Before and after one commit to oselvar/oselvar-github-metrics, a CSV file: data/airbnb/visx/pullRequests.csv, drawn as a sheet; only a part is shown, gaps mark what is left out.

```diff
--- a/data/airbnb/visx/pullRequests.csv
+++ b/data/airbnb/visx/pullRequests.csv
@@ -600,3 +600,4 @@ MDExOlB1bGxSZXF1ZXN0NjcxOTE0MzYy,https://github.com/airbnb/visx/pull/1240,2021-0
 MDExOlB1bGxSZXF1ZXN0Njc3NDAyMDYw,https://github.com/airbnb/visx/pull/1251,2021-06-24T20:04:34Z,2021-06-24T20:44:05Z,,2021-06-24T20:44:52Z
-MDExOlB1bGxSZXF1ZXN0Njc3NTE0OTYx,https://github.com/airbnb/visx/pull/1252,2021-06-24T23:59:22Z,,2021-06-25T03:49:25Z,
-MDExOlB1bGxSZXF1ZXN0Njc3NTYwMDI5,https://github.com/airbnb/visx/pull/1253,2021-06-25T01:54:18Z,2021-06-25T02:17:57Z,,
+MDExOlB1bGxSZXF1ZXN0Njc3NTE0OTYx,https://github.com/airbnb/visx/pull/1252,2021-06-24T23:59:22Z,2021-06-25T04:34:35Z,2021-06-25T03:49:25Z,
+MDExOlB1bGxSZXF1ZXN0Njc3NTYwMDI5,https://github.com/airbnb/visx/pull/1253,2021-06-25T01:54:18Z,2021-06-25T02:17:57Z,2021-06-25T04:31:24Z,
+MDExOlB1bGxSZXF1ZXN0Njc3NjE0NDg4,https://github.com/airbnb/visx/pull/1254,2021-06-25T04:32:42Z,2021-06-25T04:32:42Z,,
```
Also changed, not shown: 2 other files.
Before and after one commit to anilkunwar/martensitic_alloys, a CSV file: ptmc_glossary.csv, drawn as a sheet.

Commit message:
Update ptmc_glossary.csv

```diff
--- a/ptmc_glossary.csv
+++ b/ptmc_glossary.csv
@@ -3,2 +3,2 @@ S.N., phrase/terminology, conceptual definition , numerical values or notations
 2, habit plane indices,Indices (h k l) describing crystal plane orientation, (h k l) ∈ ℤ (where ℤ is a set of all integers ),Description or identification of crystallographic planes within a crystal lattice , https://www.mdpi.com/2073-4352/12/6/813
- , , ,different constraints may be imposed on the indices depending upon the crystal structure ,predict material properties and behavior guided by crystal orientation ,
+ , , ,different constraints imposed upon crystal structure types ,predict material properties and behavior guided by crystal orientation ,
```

* * * *

- [Requirement] A faithful copy of the whole listing is needed.

- [Exercise response]
Before and after one commit to oselvar/oselvar-github-metrics, a CSV file: data/airbnb/visx/pullRequests.csv, drawn as a sheet; only a part is shown, gaps mark what is left out.

```diff
--- a/data/airbnb/visx/pullRequests.csv
+++ b/data/airbnb/visx/pullRequests.csv
@@ -600,3 +600,4 @@ MDExOlB1bGxSZXF1ZXN0NjcxOTE0MzYy,https://github.com/airbnb/visx/pull/1240,2021-0
 MDExOlB1bGxSZXF1ZXN0Njc3NDAyMDYw,https://github.com/airbnb/visx/pull/1251,2021-06-24T20:04:34Z,2021-06-24T20:44:05Z,,2021-06-24T20:44:52Z
-MDExOlB1bGxSZXF1ZXN0Njc3NTE0OTYx,https://github.com/airbnb/visx/pull/1252,2021-06-24T23:59:22Z,,2021-06-25T03:49:25Z,
-MDExOlB1bGxSZXF1ZXN0Njc3NTYwMDI5,https://github.com/airbnb/visx/pull/1253,2021-06-25T01:54:18Z,2021-06-25T02:17:57Z,,
+MDExOlB1bGxSZXF1ZXN0Njc3NTE0OTYx,https://github.com/airbnb/visx/pull/1252,2021-06-24T23:59:22Z,2021-06-25T04:34:35Z,2021-06-25T03:49:25Z,
+MDExOlB1bGxSZXF1ZXN0Njc3NTYwMDI5,https://github.com/airbnb/visx/pull/1253,2021-06-25T01:54:18Z,2021-06-25T02:17:57Z,2021-06-25T04:31:24Z,
+MDExOlB1bGxSZXF1ZXN0Njc3NjE0NDg4,https://github.com/airbnb/visx/pull/1254,2021-06-25T04:32:42Z,2021-06-25T04:32:42Z,,
```
Also changed, not shown: 2 other files.
Before and after one commit to anilkunwar/martensitic_alloys, a CSV file: ptmc_glossary.csv, drawn as a sheet.

Commit message:
Update ptmc_glossary.csv

```diff
--- a/ptmc_glossary.csv
+++ b/ptmc_glossary.csv
@@ -3,2 +3,2 @@ S.N., phrase/terminology, conceptual definition , numerical values or notations
 2, habit plane indices,Indices (h k l) describing crystal plane orientation, (h k l) ∈ ℤ (where ℤ is a set of all integers ),Description or identification of crystallographic planes within a crystal lattice , https://www.mdpi.com/2073-4352/12/6/813
- , , ,different constraints may be imposed on the indices depending upon the crystal structure ,predict material properties and behavior guided by crystal orientation ,
+ , , ,different constraints imposed upon crystal structure types ,predict material properties and behavior guided by crystal orientation ,
```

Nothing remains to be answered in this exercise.